STAR, Links, and SOLER curricula all help students gain independence and generalize skills in their communities. As they navigate the world, though, students with autism are at a higher risk for unsafe behaviors and situations—so it’s important to teach safety skills early and often!

Safety Routines

Teach and practice a variety of safety routines that are especially helpful if a student becomes lost or is unexpectedly in an unsafe situation. Be sure to include routines for street crossings, calling emergency services, and have students practice answering questions like "What is your teacher's name?" and "What is your phone number?". This free "Using a Phone" sequence strip helps students to use a phone to call for help. Our free "Lost in the Community" social script prepares students for what it’s like to be lost and to know what to do to stay safe.

Devices and Wearables

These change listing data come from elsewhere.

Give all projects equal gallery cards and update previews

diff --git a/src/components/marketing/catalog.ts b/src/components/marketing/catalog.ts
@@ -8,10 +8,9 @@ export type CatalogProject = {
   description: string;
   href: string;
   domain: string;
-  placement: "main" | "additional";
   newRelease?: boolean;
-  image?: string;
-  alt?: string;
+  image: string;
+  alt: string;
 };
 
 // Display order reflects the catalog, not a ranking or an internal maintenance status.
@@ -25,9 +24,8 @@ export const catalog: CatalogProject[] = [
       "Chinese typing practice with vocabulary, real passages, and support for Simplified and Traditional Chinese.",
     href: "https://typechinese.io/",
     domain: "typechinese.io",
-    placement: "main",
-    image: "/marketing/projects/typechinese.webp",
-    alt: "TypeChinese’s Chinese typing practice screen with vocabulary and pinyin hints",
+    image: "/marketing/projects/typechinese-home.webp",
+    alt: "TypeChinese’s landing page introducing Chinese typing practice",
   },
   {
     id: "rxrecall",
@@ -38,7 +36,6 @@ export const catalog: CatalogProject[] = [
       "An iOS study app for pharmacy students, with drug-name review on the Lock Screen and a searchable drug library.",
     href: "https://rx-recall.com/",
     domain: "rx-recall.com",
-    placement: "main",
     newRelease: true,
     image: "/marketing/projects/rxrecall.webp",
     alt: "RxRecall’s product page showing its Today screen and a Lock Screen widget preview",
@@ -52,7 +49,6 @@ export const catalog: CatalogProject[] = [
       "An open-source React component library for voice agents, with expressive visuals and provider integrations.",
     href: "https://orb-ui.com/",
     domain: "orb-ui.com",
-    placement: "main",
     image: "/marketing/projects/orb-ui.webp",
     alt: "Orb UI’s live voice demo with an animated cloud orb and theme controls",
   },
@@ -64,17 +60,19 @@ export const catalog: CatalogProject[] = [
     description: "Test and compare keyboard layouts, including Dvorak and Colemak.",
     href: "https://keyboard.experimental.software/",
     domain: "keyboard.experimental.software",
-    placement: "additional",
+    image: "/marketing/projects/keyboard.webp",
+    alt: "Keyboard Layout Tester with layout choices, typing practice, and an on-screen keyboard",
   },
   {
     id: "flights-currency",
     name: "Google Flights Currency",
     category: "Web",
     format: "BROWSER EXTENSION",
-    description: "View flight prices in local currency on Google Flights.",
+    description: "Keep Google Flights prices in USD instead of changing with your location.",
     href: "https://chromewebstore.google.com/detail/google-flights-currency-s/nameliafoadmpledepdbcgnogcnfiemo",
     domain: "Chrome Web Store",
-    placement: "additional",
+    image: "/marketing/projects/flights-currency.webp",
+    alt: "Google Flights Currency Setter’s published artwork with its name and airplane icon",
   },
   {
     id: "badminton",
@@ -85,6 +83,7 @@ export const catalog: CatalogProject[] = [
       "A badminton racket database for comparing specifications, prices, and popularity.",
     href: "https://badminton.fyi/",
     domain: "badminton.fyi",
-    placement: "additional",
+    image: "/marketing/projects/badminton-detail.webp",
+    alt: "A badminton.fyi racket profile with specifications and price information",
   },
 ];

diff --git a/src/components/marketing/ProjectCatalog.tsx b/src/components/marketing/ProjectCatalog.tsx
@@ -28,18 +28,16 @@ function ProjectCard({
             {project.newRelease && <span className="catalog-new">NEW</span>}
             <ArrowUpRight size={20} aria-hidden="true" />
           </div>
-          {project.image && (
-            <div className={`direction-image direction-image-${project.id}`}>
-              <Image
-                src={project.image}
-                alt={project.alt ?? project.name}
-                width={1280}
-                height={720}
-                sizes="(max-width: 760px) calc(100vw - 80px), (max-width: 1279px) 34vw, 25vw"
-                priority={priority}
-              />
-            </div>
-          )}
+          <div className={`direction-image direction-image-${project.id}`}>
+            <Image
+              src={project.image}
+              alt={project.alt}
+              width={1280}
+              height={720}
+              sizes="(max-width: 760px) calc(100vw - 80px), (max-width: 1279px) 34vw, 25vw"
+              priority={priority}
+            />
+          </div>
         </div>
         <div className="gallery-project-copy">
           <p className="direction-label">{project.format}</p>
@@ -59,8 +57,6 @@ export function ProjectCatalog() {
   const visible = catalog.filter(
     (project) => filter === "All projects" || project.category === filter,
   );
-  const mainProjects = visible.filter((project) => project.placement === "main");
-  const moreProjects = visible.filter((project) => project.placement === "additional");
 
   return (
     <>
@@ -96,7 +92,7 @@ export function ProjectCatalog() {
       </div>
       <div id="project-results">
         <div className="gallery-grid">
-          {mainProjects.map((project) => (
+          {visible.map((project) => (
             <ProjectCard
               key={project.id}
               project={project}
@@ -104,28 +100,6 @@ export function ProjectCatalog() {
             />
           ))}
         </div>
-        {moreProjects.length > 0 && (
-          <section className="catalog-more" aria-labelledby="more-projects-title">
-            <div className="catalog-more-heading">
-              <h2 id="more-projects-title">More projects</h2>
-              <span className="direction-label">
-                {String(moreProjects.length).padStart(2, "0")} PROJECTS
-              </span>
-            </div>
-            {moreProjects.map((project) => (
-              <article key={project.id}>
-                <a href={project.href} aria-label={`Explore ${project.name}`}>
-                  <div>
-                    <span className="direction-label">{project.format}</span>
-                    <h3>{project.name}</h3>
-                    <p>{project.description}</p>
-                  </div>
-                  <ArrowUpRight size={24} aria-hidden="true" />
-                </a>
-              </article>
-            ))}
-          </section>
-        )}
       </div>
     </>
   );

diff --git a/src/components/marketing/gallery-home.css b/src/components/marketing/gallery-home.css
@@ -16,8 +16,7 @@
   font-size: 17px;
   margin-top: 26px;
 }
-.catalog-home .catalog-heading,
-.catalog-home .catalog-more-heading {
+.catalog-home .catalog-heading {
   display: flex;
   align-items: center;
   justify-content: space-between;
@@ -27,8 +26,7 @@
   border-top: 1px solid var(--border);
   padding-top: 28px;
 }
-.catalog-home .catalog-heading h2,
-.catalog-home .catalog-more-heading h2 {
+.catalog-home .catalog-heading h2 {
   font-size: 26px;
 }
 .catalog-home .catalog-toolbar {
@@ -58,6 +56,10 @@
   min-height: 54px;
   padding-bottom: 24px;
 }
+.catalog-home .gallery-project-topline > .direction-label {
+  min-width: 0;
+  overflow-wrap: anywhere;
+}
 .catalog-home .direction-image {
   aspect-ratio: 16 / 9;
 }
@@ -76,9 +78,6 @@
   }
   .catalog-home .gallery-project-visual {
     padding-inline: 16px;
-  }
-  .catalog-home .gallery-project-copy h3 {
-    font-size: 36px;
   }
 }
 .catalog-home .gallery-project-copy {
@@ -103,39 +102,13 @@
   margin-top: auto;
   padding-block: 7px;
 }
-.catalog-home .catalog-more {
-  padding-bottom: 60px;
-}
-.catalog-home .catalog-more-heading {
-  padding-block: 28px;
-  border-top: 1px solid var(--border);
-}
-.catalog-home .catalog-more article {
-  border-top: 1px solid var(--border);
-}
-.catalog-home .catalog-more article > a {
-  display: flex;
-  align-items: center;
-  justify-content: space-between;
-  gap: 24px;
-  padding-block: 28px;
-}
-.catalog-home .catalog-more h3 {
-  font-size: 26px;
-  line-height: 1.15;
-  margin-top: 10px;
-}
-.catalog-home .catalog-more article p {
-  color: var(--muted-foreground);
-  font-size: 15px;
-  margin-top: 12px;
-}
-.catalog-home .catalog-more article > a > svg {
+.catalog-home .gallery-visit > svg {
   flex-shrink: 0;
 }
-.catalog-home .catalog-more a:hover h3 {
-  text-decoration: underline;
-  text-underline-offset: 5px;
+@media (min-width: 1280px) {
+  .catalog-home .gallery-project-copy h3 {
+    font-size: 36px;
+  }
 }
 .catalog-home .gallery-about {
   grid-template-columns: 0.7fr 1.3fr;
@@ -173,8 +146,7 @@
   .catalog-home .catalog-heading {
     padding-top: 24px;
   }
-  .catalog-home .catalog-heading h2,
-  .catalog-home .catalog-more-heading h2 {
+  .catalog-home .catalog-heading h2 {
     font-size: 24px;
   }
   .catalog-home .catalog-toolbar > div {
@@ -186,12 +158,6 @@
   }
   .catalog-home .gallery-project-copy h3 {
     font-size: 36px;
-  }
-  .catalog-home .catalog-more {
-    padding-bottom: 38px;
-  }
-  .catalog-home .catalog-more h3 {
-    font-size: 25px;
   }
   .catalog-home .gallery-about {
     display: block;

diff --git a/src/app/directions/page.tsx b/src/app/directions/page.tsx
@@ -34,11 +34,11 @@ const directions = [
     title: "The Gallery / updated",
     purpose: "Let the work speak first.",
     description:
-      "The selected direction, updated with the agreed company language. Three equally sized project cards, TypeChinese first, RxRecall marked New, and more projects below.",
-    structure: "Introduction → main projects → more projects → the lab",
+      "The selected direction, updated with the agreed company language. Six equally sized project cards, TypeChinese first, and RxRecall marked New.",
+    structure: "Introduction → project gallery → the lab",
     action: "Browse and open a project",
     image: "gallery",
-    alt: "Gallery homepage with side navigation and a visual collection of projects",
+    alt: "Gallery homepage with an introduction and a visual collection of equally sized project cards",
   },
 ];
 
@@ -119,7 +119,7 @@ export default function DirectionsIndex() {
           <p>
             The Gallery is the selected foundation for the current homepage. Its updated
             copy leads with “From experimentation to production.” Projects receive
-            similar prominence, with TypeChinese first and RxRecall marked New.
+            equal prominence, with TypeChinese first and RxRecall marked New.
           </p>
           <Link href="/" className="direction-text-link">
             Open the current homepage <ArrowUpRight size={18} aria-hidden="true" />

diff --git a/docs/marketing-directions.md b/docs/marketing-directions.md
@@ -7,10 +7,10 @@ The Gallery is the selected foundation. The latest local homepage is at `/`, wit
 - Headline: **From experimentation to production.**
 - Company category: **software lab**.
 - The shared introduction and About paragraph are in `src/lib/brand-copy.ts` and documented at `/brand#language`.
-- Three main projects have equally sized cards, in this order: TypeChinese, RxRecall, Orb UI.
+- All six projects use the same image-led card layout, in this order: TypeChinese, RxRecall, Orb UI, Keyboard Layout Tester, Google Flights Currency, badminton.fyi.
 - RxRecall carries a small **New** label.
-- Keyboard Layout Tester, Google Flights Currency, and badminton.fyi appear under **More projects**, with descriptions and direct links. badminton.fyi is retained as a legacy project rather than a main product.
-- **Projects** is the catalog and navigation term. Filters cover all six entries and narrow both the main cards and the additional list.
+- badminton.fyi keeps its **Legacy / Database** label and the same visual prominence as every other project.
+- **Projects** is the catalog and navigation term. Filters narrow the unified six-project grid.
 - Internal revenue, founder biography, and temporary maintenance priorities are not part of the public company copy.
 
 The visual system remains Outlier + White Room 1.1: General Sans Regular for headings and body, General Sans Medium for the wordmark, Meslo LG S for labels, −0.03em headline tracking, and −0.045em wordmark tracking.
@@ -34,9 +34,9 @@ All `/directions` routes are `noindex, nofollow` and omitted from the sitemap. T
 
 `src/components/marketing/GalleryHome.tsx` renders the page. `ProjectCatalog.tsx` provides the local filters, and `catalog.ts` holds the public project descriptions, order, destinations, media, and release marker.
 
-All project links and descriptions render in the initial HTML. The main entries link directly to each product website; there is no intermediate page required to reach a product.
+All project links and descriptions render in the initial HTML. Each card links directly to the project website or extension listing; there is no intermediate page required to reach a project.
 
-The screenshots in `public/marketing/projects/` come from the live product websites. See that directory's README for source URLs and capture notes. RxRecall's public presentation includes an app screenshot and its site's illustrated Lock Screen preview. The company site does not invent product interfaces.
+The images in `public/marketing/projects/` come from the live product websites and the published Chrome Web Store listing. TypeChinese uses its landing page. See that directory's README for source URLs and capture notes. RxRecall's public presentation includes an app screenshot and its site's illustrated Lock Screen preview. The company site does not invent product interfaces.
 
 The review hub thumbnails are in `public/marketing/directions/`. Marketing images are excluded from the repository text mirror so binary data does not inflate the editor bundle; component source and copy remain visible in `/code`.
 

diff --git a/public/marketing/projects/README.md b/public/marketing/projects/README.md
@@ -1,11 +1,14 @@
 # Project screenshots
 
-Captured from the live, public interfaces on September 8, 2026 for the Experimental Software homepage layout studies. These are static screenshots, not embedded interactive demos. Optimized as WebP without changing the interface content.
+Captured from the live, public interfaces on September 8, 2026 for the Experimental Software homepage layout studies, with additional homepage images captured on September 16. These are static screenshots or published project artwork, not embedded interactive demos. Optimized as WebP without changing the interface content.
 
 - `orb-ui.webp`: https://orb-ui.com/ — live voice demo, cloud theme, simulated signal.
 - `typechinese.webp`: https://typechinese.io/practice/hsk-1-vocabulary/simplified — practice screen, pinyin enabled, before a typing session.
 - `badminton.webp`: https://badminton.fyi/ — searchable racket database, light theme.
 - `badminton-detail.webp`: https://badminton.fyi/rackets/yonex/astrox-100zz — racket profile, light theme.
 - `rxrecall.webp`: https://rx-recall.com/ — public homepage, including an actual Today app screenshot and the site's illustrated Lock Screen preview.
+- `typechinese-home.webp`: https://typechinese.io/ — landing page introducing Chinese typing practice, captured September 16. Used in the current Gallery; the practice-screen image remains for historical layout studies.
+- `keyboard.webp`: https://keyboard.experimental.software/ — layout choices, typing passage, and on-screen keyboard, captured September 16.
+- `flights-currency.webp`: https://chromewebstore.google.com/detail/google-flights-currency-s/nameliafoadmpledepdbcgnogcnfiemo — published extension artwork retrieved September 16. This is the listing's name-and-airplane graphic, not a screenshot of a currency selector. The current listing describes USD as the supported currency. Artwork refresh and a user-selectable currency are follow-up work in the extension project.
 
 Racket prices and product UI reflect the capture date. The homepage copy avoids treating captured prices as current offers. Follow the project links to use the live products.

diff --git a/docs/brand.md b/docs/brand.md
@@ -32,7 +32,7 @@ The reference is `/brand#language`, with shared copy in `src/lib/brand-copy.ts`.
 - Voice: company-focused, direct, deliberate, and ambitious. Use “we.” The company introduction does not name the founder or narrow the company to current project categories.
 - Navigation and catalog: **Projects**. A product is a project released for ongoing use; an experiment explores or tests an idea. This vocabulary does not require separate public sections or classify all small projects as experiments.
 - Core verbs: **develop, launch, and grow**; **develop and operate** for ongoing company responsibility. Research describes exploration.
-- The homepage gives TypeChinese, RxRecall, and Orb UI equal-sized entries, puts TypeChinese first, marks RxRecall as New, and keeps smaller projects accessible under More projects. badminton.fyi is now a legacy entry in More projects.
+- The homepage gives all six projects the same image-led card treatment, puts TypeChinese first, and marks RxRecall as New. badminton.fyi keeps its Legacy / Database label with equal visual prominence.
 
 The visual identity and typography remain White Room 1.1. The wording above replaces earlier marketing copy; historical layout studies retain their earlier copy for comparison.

Students who don’t yet have safety skills—or who need additional supports—can benefit from environmental and wearable safety devices, particularly if they are prone to elopement.

        • Medical ID bracelets share essential health information with first responders and medical staff.
        • Bright clothing, and even a tracking device, can help teachers and caregivers to locate a wandering student.
        • Door alarms are easily installed and provide an extra layer of protection for students who wander.

Teaching skills can dramatically reduce the risk of elopement, especially in tricky transitions or unexpected activities such as a fire drill. Essential skills to teach include walking with an adult, coming when called, and waiting. Our "walk with me" video provides a great example of these skills in action.

Stranger Safety

Knowing the difference between safe and unsafe strangers can make all the difference in a student's safety and comfort. The SOLER curriculum teaches social skills and emotional regulation—including connecting with other people and identifying who is safe and unsafe to connect with. The SOLER People Around Me Chart, along with the Skill Worksheet and sorting game, teaches the difference between safe and unsafe in a nuanced way.  These tools can help students to practice identifying who fits where on the safety spectrum. Click here for more information on SOLER (Social Learning and Emotional Regulation).